WORK REQUIRED
Please write out every entry below exactly, leaving out any pictures.

DATASET CONTENT
────────────────
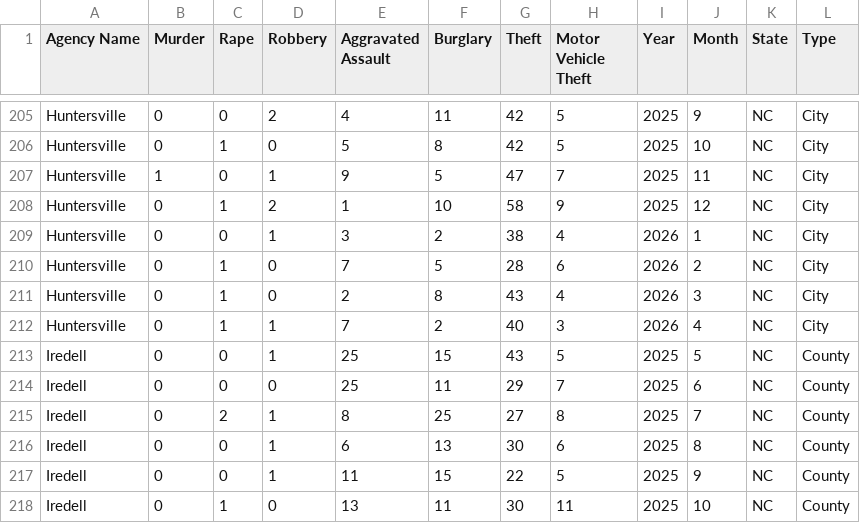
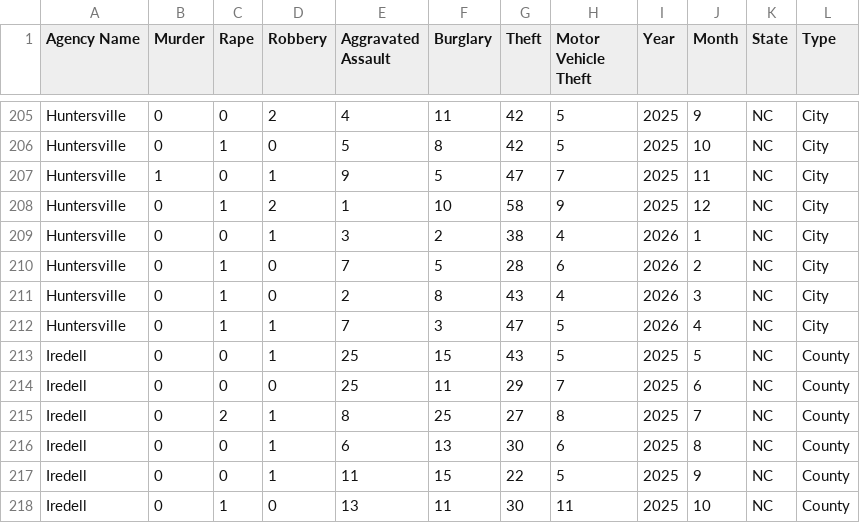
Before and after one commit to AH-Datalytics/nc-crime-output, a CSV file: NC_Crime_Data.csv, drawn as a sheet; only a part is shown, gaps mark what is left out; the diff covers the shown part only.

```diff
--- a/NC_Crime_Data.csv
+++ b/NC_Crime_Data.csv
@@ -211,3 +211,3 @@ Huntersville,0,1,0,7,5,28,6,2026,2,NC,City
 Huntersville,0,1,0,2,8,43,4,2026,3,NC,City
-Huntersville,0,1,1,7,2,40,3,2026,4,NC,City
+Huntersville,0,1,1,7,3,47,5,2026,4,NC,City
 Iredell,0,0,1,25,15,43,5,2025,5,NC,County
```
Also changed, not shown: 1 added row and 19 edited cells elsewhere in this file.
────────────────
THE ANSWER
Before and after one commit to AH-Datalytics/nc-crime-output, a CSV file: NC_Crime_Data.csv, drawn as a sheet; only a part is shown, gaps mark what is left out; the diff covers the shown part only.

```diff
--- a/NC_Crime_Data.csv
+++ b/NC_Crime_Data.csv
@@ -211,3 +211,3 @@ Huntersville,0,1,0,7,5,28,6,2026,2,NC,City
 Huntersville,0,1,0,2,8,43,4,2026,3,NC,City
-Huntersville,0,1,1,7,2,40,3,2026,4,NC,City
+Huntersville,0,1,1,7,3,47,5,2026,4,NC,City
 Iredell,0,0,1,25,15,43,5,2025,5,NC,County
```
Also changed, not shown: 1 added row and 19 edited cells elsewhere in this file.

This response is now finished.